Pages: 51 p.
A theory of change to guide a practical and pragmatic approach to the acceleration in the pace of learning in basic education in the developing world, such as that envisioned in the Research on Improving Systems of Education (RISE) research project and other global initiatives, must be based on a comprehensive and empirically adequate positive model of the politics of learning, that is a model that actually describes the motivations and behavior of actual governments and policy makers. This paper lays out three facts about basic education in developing countries that a minimally acceptable positive political economy model of education should be capable of addressing. First, why did schooling expand so much and so uniformly across countries when it did? Second, why does governmental support for education generally (if not universally) take the form (direction production) and modality (large Weberian bureaucracies) that it does, rather than other forms and modes; alternatives that seem equally or more effective? Third, how did cross-nationally uniform political support for the expansion of schooling coexist in many countries with a politics that allowed very low learning to both arise and persist in some countries, but not others? While it is premature to posit complete answers to these questions, there are three points to be made about at least the outlines and shape of a positive model. One, neither the economist’s naïve “normative as positive” (that governments did things because it was the normatively optimal action, in the sense of maximizing some measure of human well-being), nor “response to political pressure” (that governments did things because democratic pressures demanded it) hold any promise as general models.

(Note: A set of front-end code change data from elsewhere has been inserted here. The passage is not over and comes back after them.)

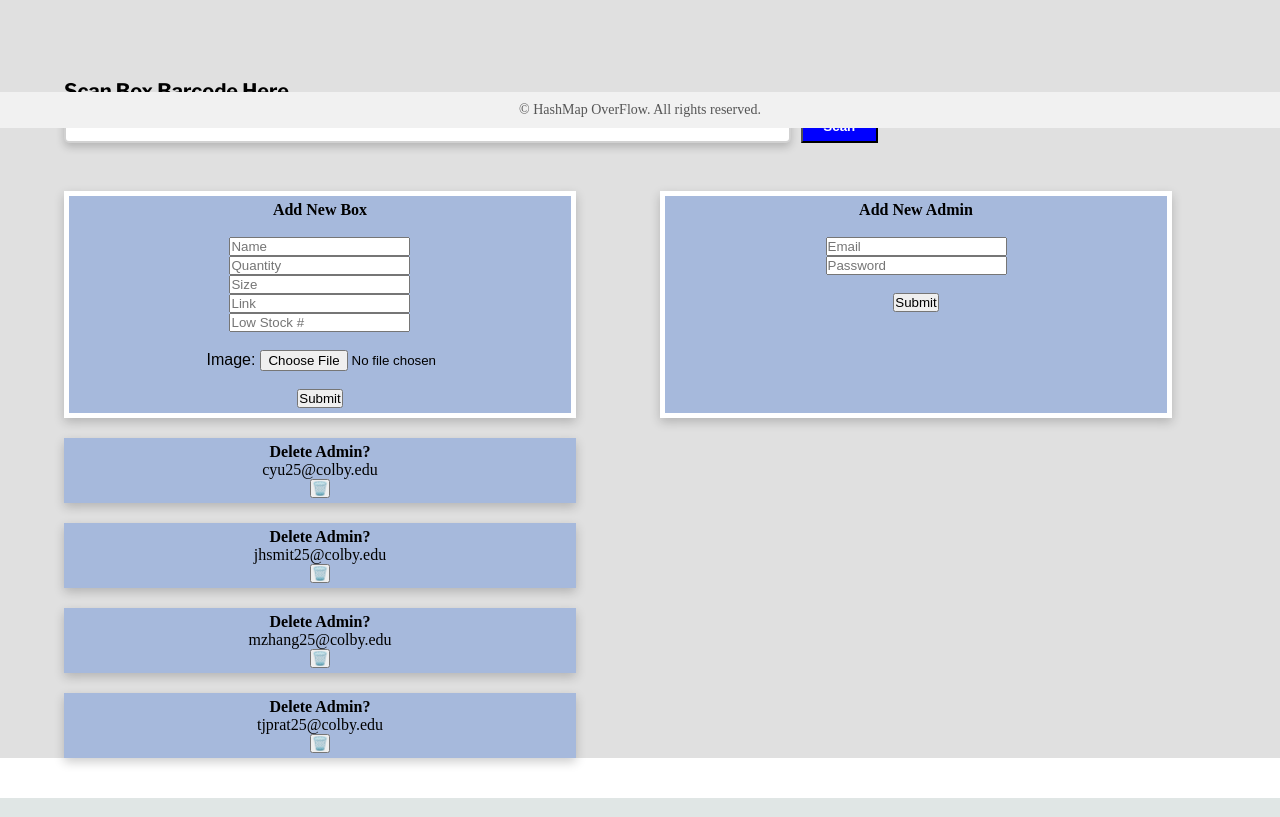
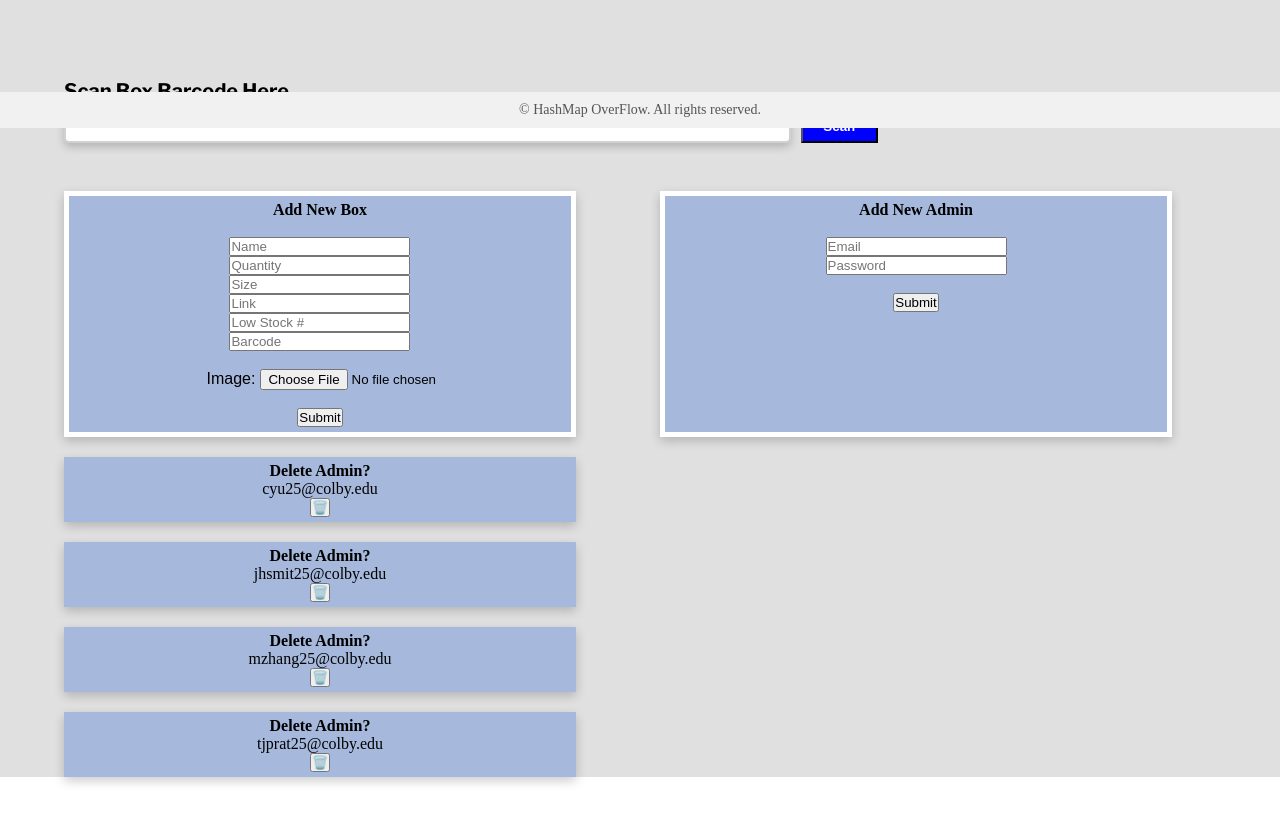
Before and after one commit to mzhang9622/Mailroom-Flask-App, a Flask app: page / in a window 1280 px wide. Shown: the part 672-1489 px from the top of the page. Run offline with Flask 3, Linux system fonts and the light colour scheme; a user stored in the database is signed in.

Commit message:
added barcode column to db and fixed contact login/logout bug

```diff
--- a/models.py
+++ b/models.py
@@ -23,3 +23,4 @@ class Box(db.Model):
     link = db.Column(db.String(200), nullable = False)
     image = db.Column(db.String(200), nullable = False)
     low_stock = db.Column(db.Integer, nullable = False)
+    barcode = db.Column(db.String(200), nullable = False)
--- a/templates/index.html
+++ b/templates/index.html
@@ -90,7 +90,8 @@
                             <input type = "number" placeholder = "Quantity" name = "quantity" required>
                             <input type = "text" placeholder = "Size" name = "size" required>
                             <input type = "text" placeholder = "Link" name = "link" required>
-                            <input type = "number" placeholder = "Low Stock #" name = "low_stock" required></br>
+                            <input type = "number" placeholder = "Low Stock #" name = "low_stock" required>
+                            <input type = "barcode" placeholder = "Barcode" name = "link" required></br>
 
                             <div class="form-row">
                                 <label for="image">Image:</label>
--- a/views.py
+++ b/views.py
@@ -1,8 +1,16 @@
-from flask import Blueprint, render_template, request, redirect, url_for, flash
-from flask_login import current_user, login_required
-from models import db, User, Box
-import csv
+from flask import Blueprint
+from flask import render_template
+from flask import request
+from flask import redirect
+from flask import url_for
+from flask import flash
+from flask_login import current_user
+from flask_login import login_required
+from models import db
+from models import User
+from models import Box
 from werkzeug.security import generate_password_hash
+import os
 
 main_blueprint = Blueprint('main', __name__)
 
@@ -38,10 +46,11 @@ def about():
 
 @main_blueprint.route("/contact")
 def contact():
+    access_key = os.getenv("WEB3FORMS_ACCESS_KEY")
     if current_user.is_authenticated and current_user.email:
-        return render_template('contact.html', admin = True)
+        return render_template('contact.html', admin = True, access_key=access_key)
 
-    return render_template('contact.html', admin = False)
+    return render_template('contact.html', admin = False, access_key=access_key)
 
 @main_blueprint.route('/login')
 def login():
@@ -110,7 +119,8 @@ def add_box():
         image = request.files['image']
         image.save("static/images/" + image.filename)
         low_stock = request.form['low_stock']
-        box = Box(name = name, quantity = quantity, size = size, link = link, image = image.filename, low_stock = low_stock)
+        barcode = request.form['barcode']
+        box = Box(name = name, quantity = quantity, size = size, link = link, image = image.filename, low_stock = low_stock, barcode = barcode)
         db.session.add(box)
         db.session.commit()
 
--- a/website.py
+++ b/website.py
@@ -22,12 +22,6 @@ login_manager.login_view = 'auth.login'
 def load_user(id):
     return User.query.get(int(id))
 
-# Contact page route
-@website.route("/contact")
-def contact_form():
-    access_key = os.getenv("WEB3FORMS_ACCESS_KEY")
-    return render_template("contact.html", access_key=access_key)
-
 website.register_blueprint(main_blueprint)
 website.register_blueprint(auth_blueprint)
 
```
Also changed, not shown: instance/maildatabase.db (added), 1 other file.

Two, Meyer’s “global isomorphism” remains a strong conjecture as a causal force in both expansion and modality (e.g., Meyer, 1977; Boli, Ramirez et al., 1985; Meyer, Ramirez et al., 1992; Meyer, 1997) and, perversely perhaps, isomorphism facilitates the persistence of low learning quality (Pritchett, 2014). Three, the details of observability and contractibility in principal-agent relationships—in particular that “socialization is not third party contractible” (explained below) is an important element for understanding the joint facts of (1) large and uniform expansion, (2) direct production via Weberian bureaucracies as the dominant modality, and hence (3) the possibility of both high and low quality of learning as persistent phenomena in different countries.